In fall 2014, Holly Kernan returned to KQED — after more than a decade as KALW’s news and public affairs director — to take the position of executive editor for news. As head of the KQED’s news division, she’s responsible for managing the newsroom (on radio, television and online) and presiding over its growth.
What’s something you particularly like about your job?
I love almost everything about my job. I love the people, both in the building and those I get to connect with in the community. I also love it when we do stories that have an impact. This is a time when KQED is really embracing change, and I am thrilled to be on board with this next phase of growth at a venerable institution. I’ve come back to my broadcast home.
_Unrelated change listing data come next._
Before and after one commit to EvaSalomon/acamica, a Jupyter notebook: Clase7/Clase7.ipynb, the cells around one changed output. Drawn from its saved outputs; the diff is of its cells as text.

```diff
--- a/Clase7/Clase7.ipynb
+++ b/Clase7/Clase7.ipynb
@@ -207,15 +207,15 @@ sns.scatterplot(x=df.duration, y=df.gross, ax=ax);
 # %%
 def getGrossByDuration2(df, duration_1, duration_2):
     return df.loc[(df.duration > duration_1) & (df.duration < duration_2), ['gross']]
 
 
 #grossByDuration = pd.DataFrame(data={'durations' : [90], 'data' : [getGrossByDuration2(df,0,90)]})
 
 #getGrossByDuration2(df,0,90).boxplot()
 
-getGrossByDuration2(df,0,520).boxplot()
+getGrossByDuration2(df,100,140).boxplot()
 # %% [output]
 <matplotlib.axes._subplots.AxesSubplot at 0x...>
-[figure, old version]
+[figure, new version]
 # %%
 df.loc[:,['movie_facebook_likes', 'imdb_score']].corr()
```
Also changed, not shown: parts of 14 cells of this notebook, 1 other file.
The business model of newspapers has failed, and we’ve lost so many watchdog journalists. Knowing that public broadcasting should be stepping into that space in a big way and knowing that KQED has the expertise to do it but doesn’t have as many resources as we’d like at this point is a challenge. That said, KQED is growing. But, can our growth keep up with the increasing demand for civic engagement, depth news and connection — the very things KQED excels at providing?
What are some of your goals for the next six to 12 months?
One project is integrating our news operations. KQED is working toward being a multimedia organization that doesn’t silo radio, TV, digital and social media, but integrates them and becomes “platform agnostic” in the way we look at a story. We also want to increase our capacity to do enterprise reporting — more in-depth projects where we are driving the news agenda.
Can you give some examples?
Following some of the refugees and immigrants who flooded across the border last summer and finding out how are they settling in. Or perhaps shadowing one of them through the judicial system to see what the experience is like for them. Another example is Price Check, where we are crowd-sourcing the costs of medical procedures and reporting back. We’re looking to really engage with our audiences in a deeper way.
Any guilty pleasures?
On Netflix there’s a BBC show The Game, which I love. The Game and potato chips!